Firstly, there is the cultural factor. A common stereotype of Asian students is their strong commitment to academic success. Asian parents pay much more attention to academic results than their western counterparts. Students, therefore, are trained to take education matters quite seriously starting from a young age.
Secondly, the lifestyle in the never-sleeping metropolis of Hong Kong is in favour of tutorial schools. Hongkongers work long hours and consequently, they cannot provide sufficient homework guidance to their children. Tutorial schools can therefore do a better job in this respect.
Moreover, the frightening cost of real estate in the city often results in three or four generations of family members living under one roof. Flats could be so tiny and noisy that there is no proper place for children to revise or do homework. Hence, tutorial centers are the ideal place to go after school.
Thirdly, the education system of Hong Kong is highly competitive; there are far more high school graduates than the number of seats in local universities. A student's future is solely determined by his or her performance in the HKDSE examination (formerly the HKCEE and HKALE) administered by the Education Bureau. A high mark means a place in one of the best universities. A low mark may suggest no university at all, and therefore no future.

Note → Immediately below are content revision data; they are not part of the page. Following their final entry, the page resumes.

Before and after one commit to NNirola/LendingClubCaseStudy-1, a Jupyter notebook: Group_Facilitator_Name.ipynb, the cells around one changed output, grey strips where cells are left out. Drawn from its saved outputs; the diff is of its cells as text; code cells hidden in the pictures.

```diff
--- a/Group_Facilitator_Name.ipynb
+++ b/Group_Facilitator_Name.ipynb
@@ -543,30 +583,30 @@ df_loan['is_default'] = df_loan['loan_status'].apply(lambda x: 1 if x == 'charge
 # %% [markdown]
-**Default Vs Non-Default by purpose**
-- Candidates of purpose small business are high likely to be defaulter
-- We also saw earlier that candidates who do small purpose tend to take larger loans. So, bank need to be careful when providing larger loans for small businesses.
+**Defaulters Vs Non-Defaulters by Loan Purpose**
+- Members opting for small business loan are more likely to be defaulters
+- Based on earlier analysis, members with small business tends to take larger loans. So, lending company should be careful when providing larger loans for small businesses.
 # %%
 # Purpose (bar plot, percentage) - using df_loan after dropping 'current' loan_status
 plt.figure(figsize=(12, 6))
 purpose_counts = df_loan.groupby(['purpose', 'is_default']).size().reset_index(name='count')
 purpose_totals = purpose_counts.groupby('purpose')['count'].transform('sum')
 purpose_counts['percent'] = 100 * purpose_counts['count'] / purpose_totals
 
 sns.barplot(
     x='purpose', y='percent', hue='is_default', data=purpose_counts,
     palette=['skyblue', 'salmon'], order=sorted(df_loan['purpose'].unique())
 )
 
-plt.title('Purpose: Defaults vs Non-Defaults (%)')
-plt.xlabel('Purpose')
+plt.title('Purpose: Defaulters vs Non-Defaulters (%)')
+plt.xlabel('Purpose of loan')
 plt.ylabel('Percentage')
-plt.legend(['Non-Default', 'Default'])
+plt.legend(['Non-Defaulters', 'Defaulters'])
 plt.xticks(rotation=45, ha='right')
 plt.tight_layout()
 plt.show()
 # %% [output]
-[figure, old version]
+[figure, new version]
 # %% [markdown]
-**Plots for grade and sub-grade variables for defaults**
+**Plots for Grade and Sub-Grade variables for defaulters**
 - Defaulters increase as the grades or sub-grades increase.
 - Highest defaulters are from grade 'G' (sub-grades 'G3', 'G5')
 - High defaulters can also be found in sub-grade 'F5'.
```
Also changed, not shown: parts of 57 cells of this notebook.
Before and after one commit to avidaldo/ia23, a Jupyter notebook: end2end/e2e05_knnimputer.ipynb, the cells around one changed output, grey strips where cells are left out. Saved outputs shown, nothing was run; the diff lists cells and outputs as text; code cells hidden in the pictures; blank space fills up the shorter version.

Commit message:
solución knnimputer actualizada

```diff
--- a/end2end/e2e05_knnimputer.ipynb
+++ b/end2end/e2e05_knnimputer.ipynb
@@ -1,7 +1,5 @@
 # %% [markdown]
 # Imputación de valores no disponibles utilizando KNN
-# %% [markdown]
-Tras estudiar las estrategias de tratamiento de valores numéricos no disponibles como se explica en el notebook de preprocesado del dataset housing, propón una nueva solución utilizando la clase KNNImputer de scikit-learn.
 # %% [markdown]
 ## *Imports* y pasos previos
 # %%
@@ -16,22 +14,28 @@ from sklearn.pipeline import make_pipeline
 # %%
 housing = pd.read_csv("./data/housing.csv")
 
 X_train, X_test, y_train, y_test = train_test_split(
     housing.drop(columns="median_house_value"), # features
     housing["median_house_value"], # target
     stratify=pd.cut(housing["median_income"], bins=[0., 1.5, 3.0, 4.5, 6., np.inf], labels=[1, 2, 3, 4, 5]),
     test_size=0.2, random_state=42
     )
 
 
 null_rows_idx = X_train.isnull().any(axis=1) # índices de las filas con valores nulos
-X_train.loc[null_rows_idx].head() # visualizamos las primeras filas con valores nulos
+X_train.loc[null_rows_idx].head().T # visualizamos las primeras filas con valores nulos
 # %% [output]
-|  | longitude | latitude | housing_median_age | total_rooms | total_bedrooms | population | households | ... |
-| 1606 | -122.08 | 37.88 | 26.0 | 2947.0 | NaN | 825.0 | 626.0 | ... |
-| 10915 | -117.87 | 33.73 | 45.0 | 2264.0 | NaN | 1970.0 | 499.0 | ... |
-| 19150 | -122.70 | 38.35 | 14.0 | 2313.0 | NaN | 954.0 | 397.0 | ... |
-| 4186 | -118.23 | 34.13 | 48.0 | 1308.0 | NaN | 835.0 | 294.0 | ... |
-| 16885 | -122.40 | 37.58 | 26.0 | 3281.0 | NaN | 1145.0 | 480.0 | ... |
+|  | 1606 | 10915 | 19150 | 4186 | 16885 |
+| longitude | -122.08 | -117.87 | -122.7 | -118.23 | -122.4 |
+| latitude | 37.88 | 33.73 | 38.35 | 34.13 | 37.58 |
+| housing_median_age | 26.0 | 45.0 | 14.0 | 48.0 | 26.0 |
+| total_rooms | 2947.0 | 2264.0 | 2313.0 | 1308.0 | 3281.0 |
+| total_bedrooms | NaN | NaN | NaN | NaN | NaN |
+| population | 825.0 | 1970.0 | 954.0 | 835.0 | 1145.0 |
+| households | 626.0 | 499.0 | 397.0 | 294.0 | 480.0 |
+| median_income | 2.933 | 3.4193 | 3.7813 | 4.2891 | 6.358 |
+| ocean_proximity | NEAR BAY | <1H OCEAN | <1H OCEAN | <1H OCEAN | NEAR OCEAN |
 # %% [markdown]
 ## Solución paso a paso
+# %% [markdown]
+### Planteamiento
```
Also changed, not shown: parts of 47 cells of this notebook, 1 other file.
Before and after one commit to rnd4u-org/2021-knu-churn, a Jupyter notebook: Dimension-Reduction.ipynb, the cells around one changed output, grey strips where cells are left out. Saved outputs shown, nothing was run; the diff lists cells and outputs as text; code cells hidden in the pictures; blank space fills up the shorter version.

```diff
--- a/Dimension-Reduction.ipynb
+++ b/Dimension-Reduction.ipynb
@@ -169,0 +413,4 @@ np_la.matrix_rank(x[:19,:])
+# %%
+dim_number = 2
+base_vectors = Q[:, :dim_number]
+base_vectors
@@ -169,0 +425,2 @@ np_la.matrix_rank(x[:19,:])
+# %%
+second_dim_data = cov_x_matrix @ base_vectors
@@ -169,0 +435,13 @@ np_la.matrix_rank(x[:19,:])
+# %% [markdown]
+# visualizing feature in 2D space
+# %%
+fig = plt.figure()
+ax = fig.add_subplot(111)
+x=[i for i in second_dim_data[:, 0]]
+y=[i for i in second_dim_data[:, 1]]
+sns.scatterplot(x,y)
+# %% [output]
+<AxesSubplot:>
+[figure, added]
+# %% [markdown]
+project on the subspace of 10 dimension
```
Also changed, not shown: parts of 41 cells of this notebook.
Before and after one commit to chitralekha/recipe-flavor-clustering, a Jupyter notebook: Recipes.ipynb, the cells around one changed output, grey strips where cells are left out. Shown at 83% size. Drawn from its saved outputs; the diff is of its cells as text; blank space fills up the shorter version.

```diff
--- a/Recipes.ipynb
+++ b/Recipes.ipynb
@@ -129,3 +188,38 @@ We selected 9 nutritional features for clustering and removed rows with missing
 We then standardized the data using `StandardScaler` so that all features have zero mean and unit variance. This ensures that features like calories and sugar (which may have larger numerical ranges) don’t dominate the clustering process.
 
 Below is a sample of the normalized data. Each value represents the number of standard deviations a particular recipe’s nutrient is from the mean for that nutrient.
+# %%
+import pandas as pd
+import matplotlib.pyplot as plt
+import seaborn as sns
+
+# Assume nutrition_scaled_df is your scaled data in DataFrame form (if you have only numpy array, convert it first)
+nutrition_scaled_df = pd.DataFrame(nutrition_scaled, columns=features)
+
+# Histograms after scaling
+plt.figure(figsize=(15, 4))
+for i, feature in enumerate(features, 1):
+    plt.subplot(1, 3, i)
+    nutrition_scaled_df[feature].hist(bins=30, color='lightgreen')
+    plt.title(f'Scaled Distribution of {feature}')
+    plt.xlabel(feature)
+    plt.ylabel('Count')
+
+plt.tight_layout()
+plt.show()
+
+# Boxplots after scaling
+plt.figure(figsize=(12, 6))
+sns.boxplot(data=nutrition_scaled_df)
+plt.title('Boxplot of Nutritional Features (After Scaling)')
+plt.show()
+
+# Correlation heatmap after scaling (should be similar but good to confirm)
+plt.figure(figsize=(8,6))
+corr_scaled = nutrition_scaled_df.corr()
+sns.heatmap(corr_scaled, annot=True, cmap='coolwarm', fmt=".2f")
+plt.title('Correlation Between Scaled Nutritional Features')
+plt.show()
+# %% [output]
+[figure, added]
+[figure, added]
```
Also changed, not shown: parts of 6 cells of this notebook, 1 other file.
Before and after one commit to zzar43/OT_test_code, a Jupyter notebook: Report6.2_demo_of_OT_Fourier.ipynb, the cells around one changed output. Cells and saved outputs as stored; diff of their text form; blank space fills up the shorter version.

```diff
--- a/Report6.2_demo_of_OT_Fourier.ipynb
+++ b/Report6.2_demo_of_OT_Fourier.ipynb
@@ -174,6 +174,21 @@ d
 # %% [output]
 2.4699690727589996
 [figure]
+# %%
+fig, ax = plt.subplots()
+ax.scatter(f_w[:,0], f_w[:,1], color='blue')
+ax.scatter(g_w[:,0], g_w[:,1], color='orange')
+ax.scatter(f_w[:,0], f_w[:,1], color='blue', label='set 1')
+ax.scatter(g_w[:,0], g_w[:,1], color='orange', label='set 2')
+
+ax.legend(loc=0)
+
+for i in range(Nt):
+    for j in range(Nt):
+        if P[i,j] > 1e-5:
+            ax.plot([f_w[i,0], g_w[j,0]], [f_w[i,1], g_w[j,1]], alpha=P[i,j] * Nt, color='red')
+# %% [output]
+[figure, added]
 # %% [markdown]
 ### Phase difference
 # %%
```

This result-oriented education system explains the success of the so-called "Cram Schools" in Hong Kong since the early 2000s. Cram Schools are exam-oriented and employ a number of fashionably dressed and coiffed tutors with a set of marketing gimmicks to attract students to join their tutorials where they mainly teach exam tips and strategies.
There is no doubt that these tutors have done an excellent job in guiding students to approach the exams. Some tutors were even able to predict upcoming exam questions with a high degree of accuracy. Despite the public confidence in Cram Schools, a number of critics about the failing local education system have emerged. Hong Kong students are encouraged to study the exam trends to score a high mark, and as a result most of them fail to understand the content. So is this really the purpose of education?
In conclusion, parents and students should bear in mind that high school is not the end of the journey. What matters next is university - tertiary education is about equipping students with adequate analytical and problem-solving skills by leveraging on the core foundations developed in secondary school. While exam skills can only help them once, a solid understanding of the subject matter can help them throughout their life journey.